Assignment:
What is needed is an exact copy of the lines from the one containing "12.8% | 18.3% |" through the last line of the entries below, both included.

===== Recorded data =====

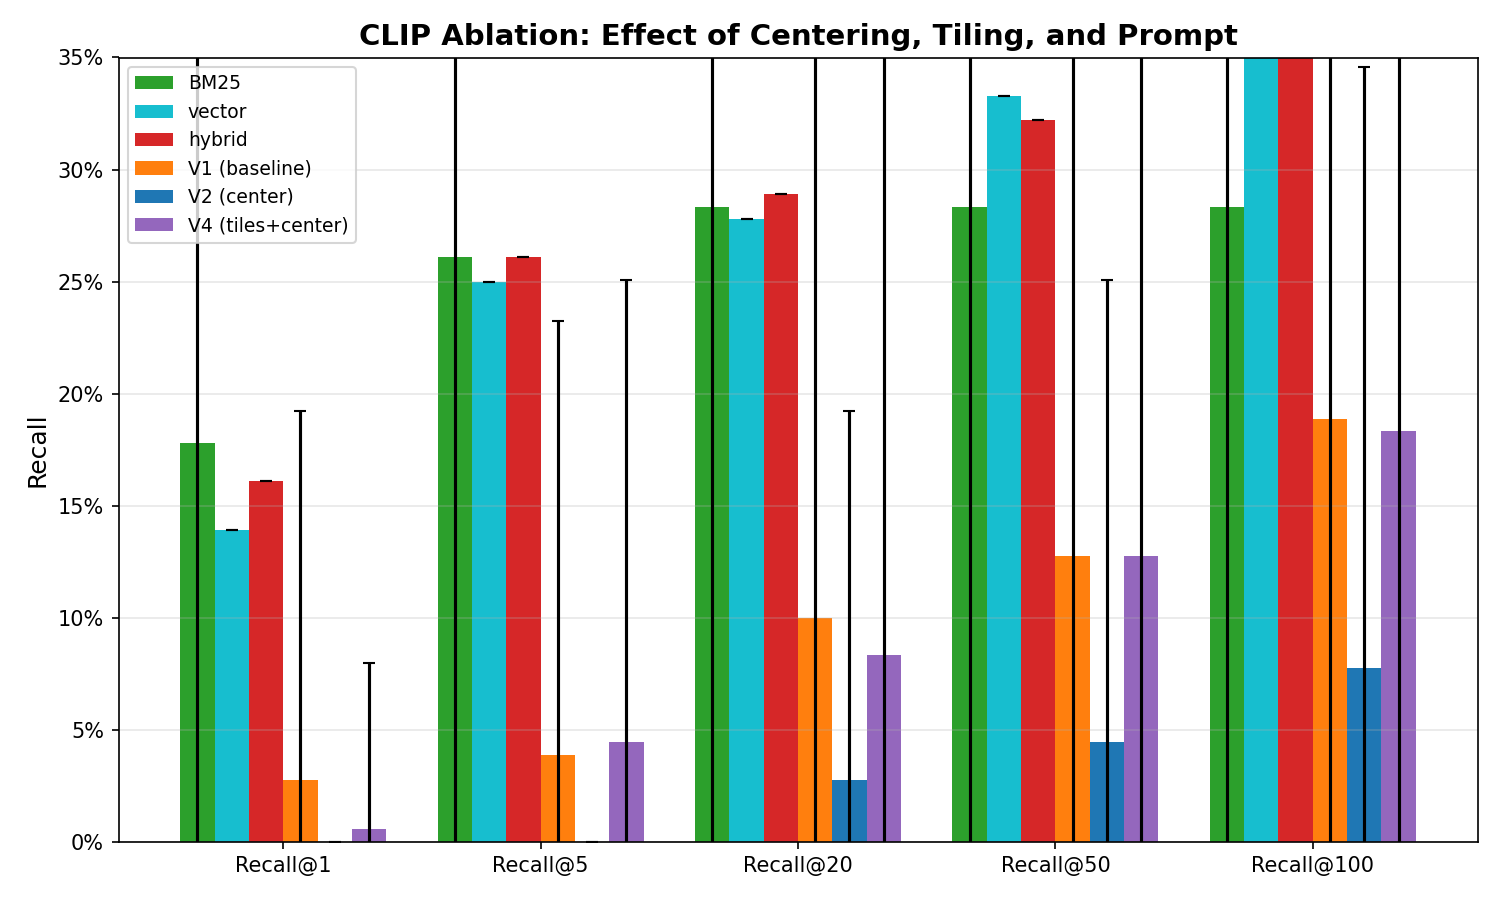
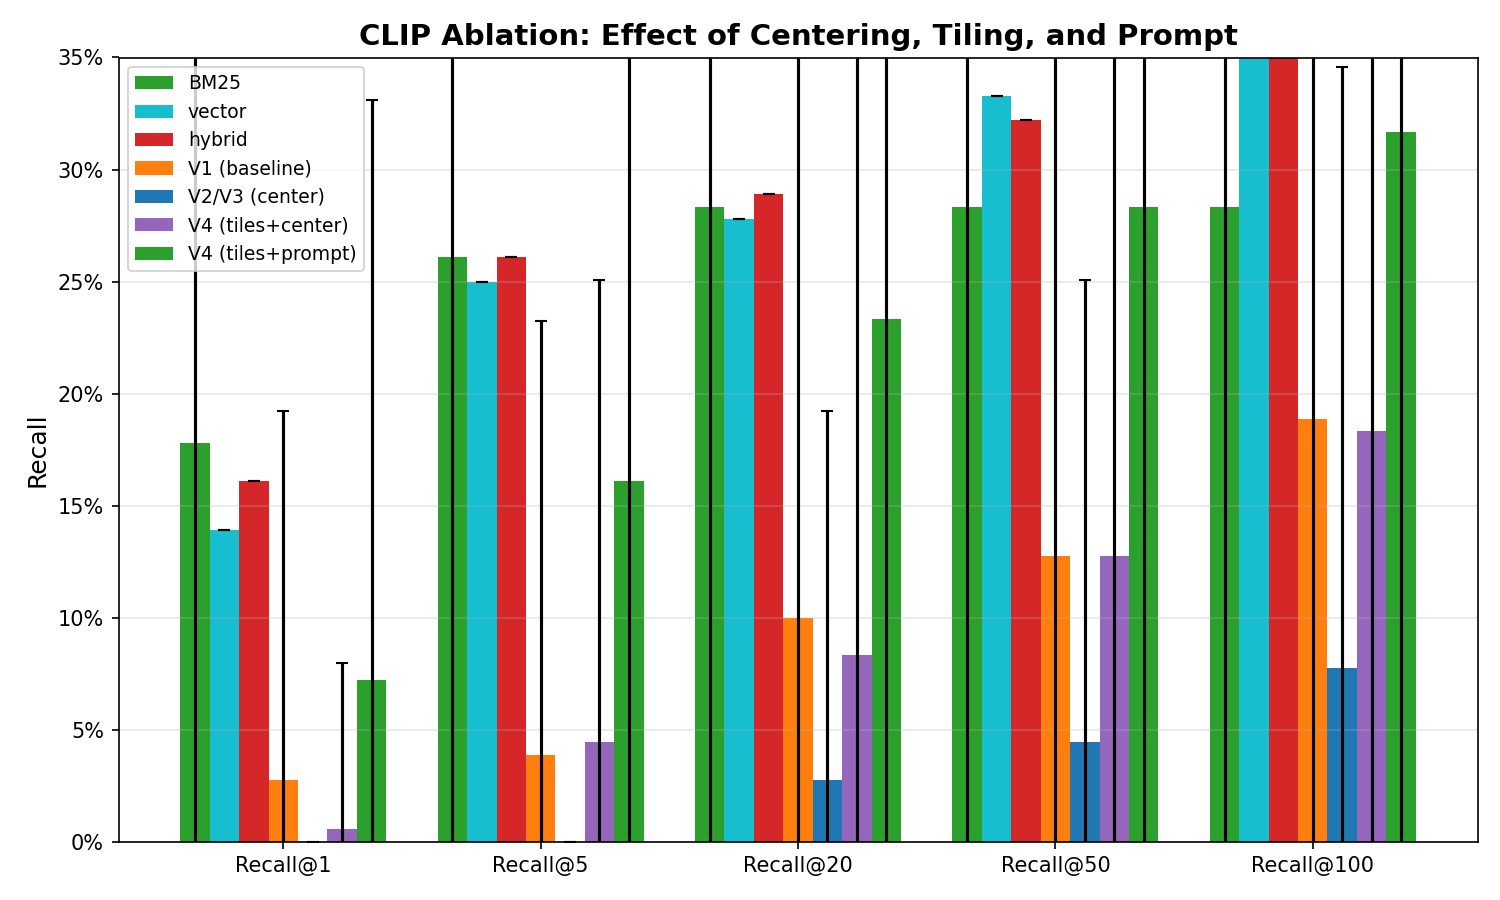
Fix unicode in hubness script, regenerate plots with V4b

diff --git a/scripts/compute_hubness_metrics.py b/scripts/compute_hubness_metrics.py
@@ -98,7 +98,6 @@ def main():
     print(f"\n  Supervisor target (diagnostic notes): centering should push")
     print(f"  hubness values toward BM25 levels (low top-50 share, high distinct pages).")
     print(f"  Empirical finding: centering is CATASTROPHIC — it INCREASES hubness")
-    print(f"  (e.g. V1: 21% top-50 share → V2: 93.5%), contradicting the diagnostic notes.")
 
 
 if __name__ == "__main__":

diff --git a/scripts/plots/comparison_table.md b/scripts/plots/comparison_table.md
@@ -2,7 +2,8 @@
 |---|---|---|---|---|---|
 | BM25 | 17.8% | 26.1% | 28.3% | 32.8% | 35.6% |
 | V1 (baseline) | 2.8% | 3.9% | 10.0% | 12.8% | 18.9% |
-| V2 (center) | 0.0% | 0.0% | 2.8% | 4.4% | 7.8% |
+| V2/V3 (center) | 0.0% | 0.0% | 2.8% | 4.4% | 7.8% |
 | V4 (tiles+center) | 0.6% | 4.4% | 8.3% | 12.8% | 18.3% |
+| V4 (tiles+prompt) | 7.2% | 16.1% | 23.3% | 28.3% | 31.7% |
 | vector | 13.9% | 25.0% | 27.8% | 33.3% | 36.7% |
 | hybrid | 16.1% | 26.1% | 28.9% | 32.2% | 37.8% |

=====

Your response:
 | V4 (tiles+center) | 0.6% | 4.4% | 8.3% | 12.8% | 18.3% |
+| V4 (tiles+prompt) | 7.2% | 16.1% | 23.3% | 28.3% | 31.7% |
 | vector | 13.9% | 25.0% | 27.8% | 33.3% | 36.7% |
 | hybrid | 16.1% | 26.1% | 28.9% | 32.2% | 37.8% |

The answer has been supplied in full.